The higher forecast price reflected a global dairy market that was tipped slightly in favour of demand, he said.
"Our New Zealand milk production is forecast to be up 0.5 per cent on last year. Annual milk production in the other key global supply regions of the US and EU are both growing at less than 1 per cent.
"On the demand side, Global Dairy Trade prices have increased by about 6 per cent since our previous forecast.
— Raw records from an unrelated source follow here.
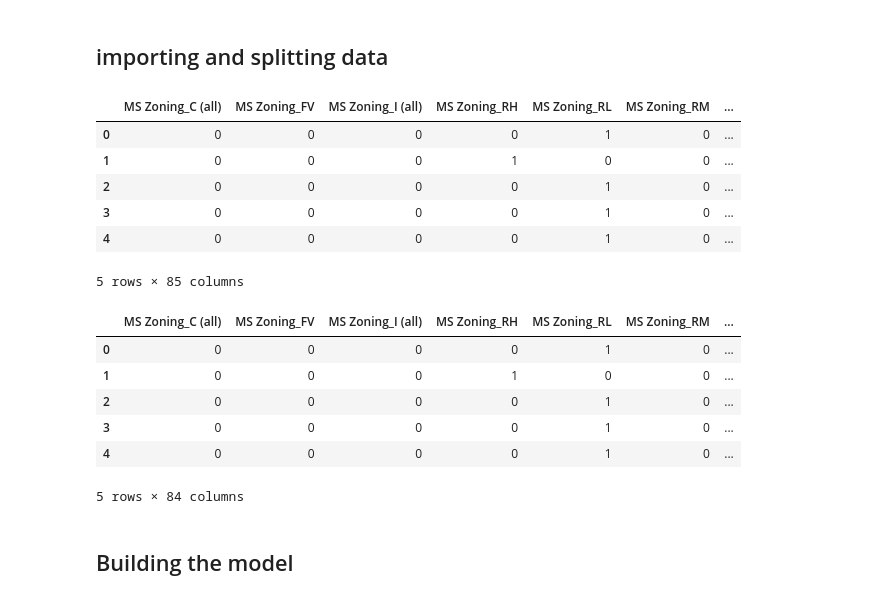
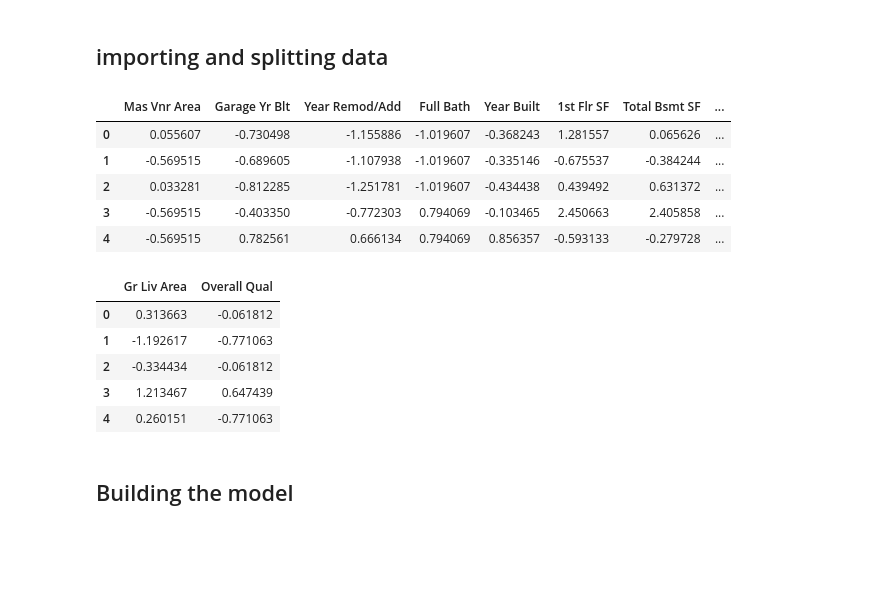
Before and after one commit to Youri-is-super-awesome/Bitches-and-beaches, a Jupyter notebook: code/model_version1.ipynb, the cells around one changed output. Saved outputs shown, nothing was run; the diff lists cells and outputs as text; code cells hidden in the pictures; blank space fills up the shorter version.

```diff
--- a/code/model_version1.ipynb
+++ b/code/model_version1.ipynb
@@ -9,32 +9,31 @@ import numpy as np
 from sklearn.model_selection import train_test_split
 # %%
 # import data (only numerical)
-data = pd.read_csv('data/AmesHousingPreprocessed.csv')
+data = pd.read_csv('data/AmesHousingNumData.csv')
 # data = pd.read_csv('data/AmesHousingNumData.csv')
 # data = pd.read_csv('data/AmesHousingCatData.csv')
 data = data.drop('Unnamed: 0', axis=1)
 data.head()
 # %% [output]
-|  | MS Zoning_C (all) | MS Zoning_FV | MS Zoning_I (all) | MS Zoning_RH | MS Zoning_RL | MS Zoning_RM | ... |
-| 0 | 0 | 0 | 0 | 0 | 1 | 0 | ... |
-| 1 | 0 | 0 | 0 | 1 | 0 | 0 | ... |
-| 2 | 0 | 0 | 0 | 0 | 1 | 0 | ... |
-| 3 | 0 | 0 | 0 | 0 | 1 | 0 | ... |
-| 4 | 0 | 0 | 0 | 0 | 1 | 0 | ... |
+|  | Mas Vnr Area | Garage Yr Blt | Year Remod/Add | Full Bath | Year Built | 1st Flr SF | Total Bsmt SF | ... |
+| 0 | 0.055607 | -0.730498 | -1.155886 | -1.019607 | -0.368243 | 1.281557 | 0.065626 | ... |
+| 1 | -0.569515 | -0.689605 | -1.107938 | -1.019607 | -0.335146 | -0.675537 | -0.384244 | ... |
+| 2 | 0.033281 | -0.812285 | -1.251781 | -1.019607 | -0.434438 | 0.439492 | 0.631372 | ... |
+| 3 | -0.569515 | -0.403350 | -0.772303 | 0.794069 | -0.103465 | 2.450663 | 2.405858 | ... |
+| 4 | -0.569515 | 0.782561 | 0.666134 | 0.794069 | 0.856357 | -0.593133 | -0.279728 | ... |
-5 rows × 85 columns
 # %%
 # split data into input and target
 target = data['SalePrice']
-final_data = data.drop('SalePrice', axis=1)
+final_data = data[['Gr Liv Area', 'Overall Qual']]
+# final_data = data.drop('SalePrice', axis=1)
 final_data.head()
 # %% [output]
-|  | MS Zoning_C (all) | MS Zoning_FV | MS Zoning_I (all) | MS Zoning_RH | MS Zoning_RL | MS Zoning_RM | ... |
-| 0 | 0 | 0 | 0 | 0 | 1 | 0 | ... |
-| 1 | 0 | 0 | 0 | 1 | 0 | 0 | ... |
-| 2 | 0 | 0 | 0 | 0 | 1 | 0 | ... |
-| 3 | 0 | 0 | 0 | 0 | 1 | 0 | ... |
-| 4 | 0 | 0 | 0 | 0 | 1 | 0 | ... |
+|  | Gr Liv Area | Overall Qual |
+| 0 | 0.313663 | -0.061812 |
+| 1 | -1.192617 | -0.771063 |
+| 2 | -0.334434 | -0.061812 |
+| 3 | 1.213467 | 0.647439 |
+| 4 | 0.260151 | -0.771063 |
-5 rows × 84 columns
 # %%
 # convert the pandas dataframes to numpy ndarrays
 X_np = final_data.to_numpy()
```
Also changed, not shown: parts of 8 cells of this notebook, 2 other files.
Whole milk powder prices, a key driver of our milk price, have hit their highest level since December 2016," Monaghan said.
The final payout for the 2017 season, paid in September last year, was $6.69 per kgMS plus a dividend of 10 cents per share that earned Northland dairy farmers $602m.
That payout came on the back of a net loss for Fonterra of $196m, prompting farmers to warn the company to improve its finances if decent payouts are to continue.
Part of the loss was as a result of a $232m payment to Danone relating to arbitration, and $439m writedown on Fonterra's Beingmate investment in China over a whey protein recall.